Top of Dataset content

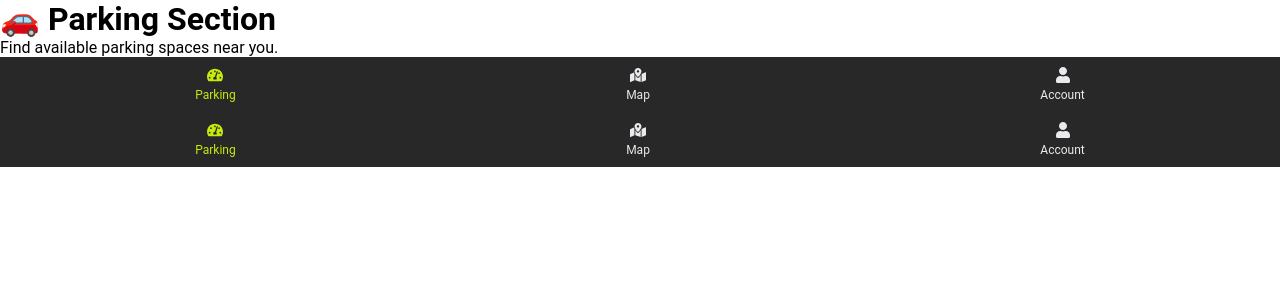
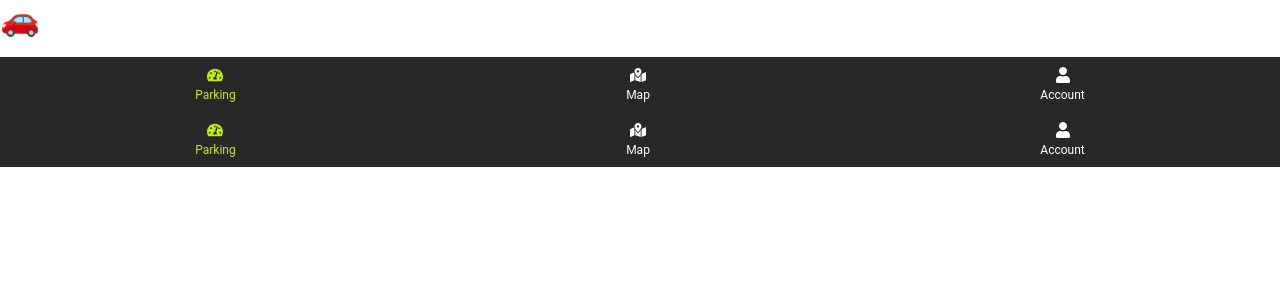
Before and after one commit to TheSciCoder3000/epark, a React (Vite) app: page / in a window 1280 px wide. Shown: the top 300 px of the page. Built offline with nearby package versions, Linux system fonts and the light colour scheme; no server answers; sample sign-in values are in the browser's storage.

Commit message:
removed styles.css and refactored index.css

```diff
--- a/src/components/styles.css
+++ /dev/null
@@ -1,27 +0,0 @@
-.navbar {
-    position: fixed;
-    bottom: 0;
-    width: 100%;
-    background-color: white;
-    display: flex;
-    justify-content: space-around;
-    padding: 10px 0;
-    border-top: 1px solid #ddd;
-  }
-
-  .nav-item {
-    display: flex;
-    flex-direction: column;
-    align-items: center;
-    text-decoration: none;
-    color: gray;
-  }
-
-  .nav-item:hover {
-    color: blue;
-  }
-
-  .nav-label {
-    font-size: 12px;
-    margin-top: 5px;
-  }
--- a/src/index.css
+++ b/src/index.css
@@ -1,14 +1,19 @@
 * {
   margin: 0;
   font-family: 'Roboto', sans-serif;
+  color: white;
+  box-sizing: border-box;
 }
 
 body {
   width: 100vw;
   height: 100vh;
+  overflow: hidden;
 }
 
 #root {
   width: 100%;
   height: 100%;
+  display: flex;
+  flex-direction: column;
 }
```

Bottom of Dataset content

All lines with the word "direction" must be located in the data and copied.

-    flex-direction: column;
+  flex-direction: column;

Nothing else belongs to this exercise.